EFF DES cracker
machine to break the DES cypher by brute force
In cryptography, the EFF DES cracker (nicknamed "Deep Crack") is a machine built by the Electronic Frontier Foundation (EFF) to perform a brute force search of DES cipher's key space — that is, to decrypt an encrypted message by trying every possible key. The aim in doing this was to prove that DES's key is not long enough to be secure.
The DES uses a 56-bit key, meaning that there are 256 possible keys under which a message can be encrypted. This is approximately 7.21×1016 (more than 72 quadrillion). When DES was approved as a federal standard in 1976, a machine fast enough to test such a number of keys in a reasonable time would have cost an unreasonable amount of money to build.

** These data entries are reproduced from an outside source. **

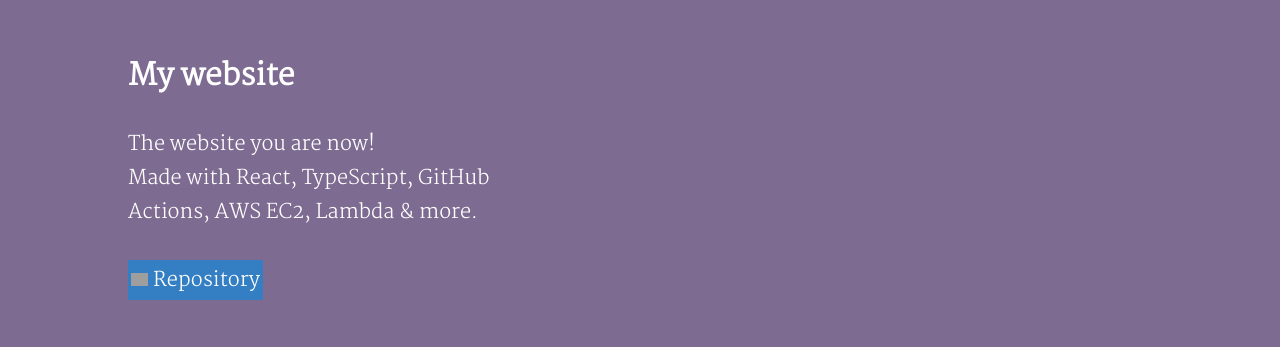
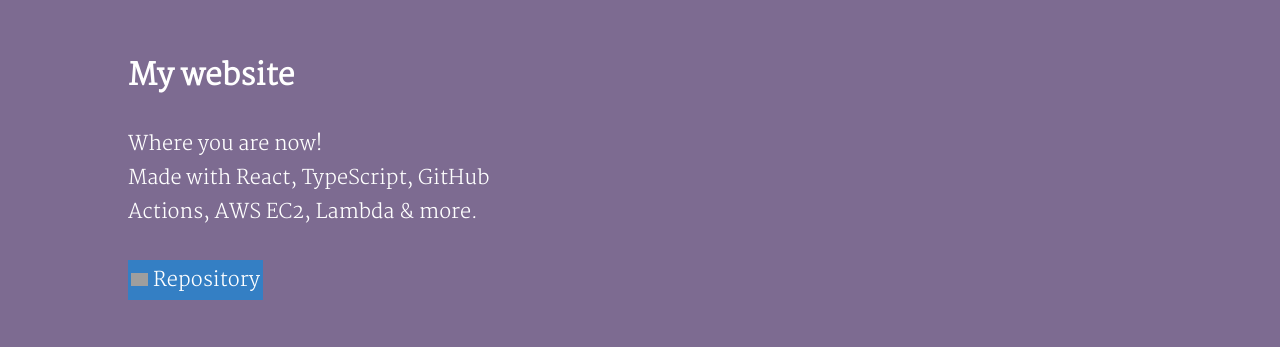
Before and after one commit to danilocangucu/my-website, a React (Create React App) app: page / in a window 1280 px wide. Shown: the part 3370-3717 px from the top of the page. Built offline with nearby package versions, Linux system fonts and the light colour scheme; grey boxes are pictures that could not be loaded; the HTML template or start-up script is replaced by a standard one.

Commit message:
fixed project links, added TODO for chaching

```diff
--- a/src/components/SelectedProjects.tsx
+++ b/src/components/SelectedProjects.tsx
@@ -59,14 +59,14 @@ const projectsData = [
     description: "Fullstack project!",
     techStack: "Node.js, Express.js, TypeScript, React, Redux, Tailwind CSS, MongoDB, AWS EC2",
     projectName: "goldenrack",
-    link: "https://goldenrack.danilocangucu.net/",
+    link: "https://danilocangucu.net/status?=subdomain=goldenrack.danilocangucu.net",
   },
   {
     name: "Love Tokens",
     description: "Fullstack project!",
     techStack: "Node.js, Express.js, TypeScript, React, Redux, Tailwind CSS, MongoDB, AWS EC2",
     projectName: "lovetokens",
-    link: "https://lovetokens.danilocangucu.net/",
+    link: "https://danilocangucu.net/status?=subdomain=lovetokens.danilocangucu.net",
   },
   {
     name: "Bike app",
@@ -85,7 +85,7 @@ const projectsData = [
   {
     // TODO update my-website video
     name: "My website",
-    description: "The website you are now!",
+    description: "Where you are now!",
     techStack: "React, TypeScript, GitHub Actions, AWS EC2, Lambda",
     projectName: "my-website",
     link: "",
--- a/src/pages/StatusPage/Action.tsx
+++ b/src/pages/StatusPage/Action.tsx
@@ -73,6 +73,7 @@ const Action: React.FC<ActionProps> = ({
         <div style={{ textAlign: "center", padding: "20px" }}>
           <strong>Click below to view this project:</strong>
           <br />
+              { /* TODO check how to clean the cached if the user has arrived here */}
               <a href={`https://${subdomain}`}>Let’s Go!</a>
         </div>
       )}
```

- The DES Cracker page on EFF's site Archived 2017-05-07 at the Wayback Machine
- Photos of the machine on Cryptography Research's site
- COPACOBANA, an off-the-shelf DES cracking device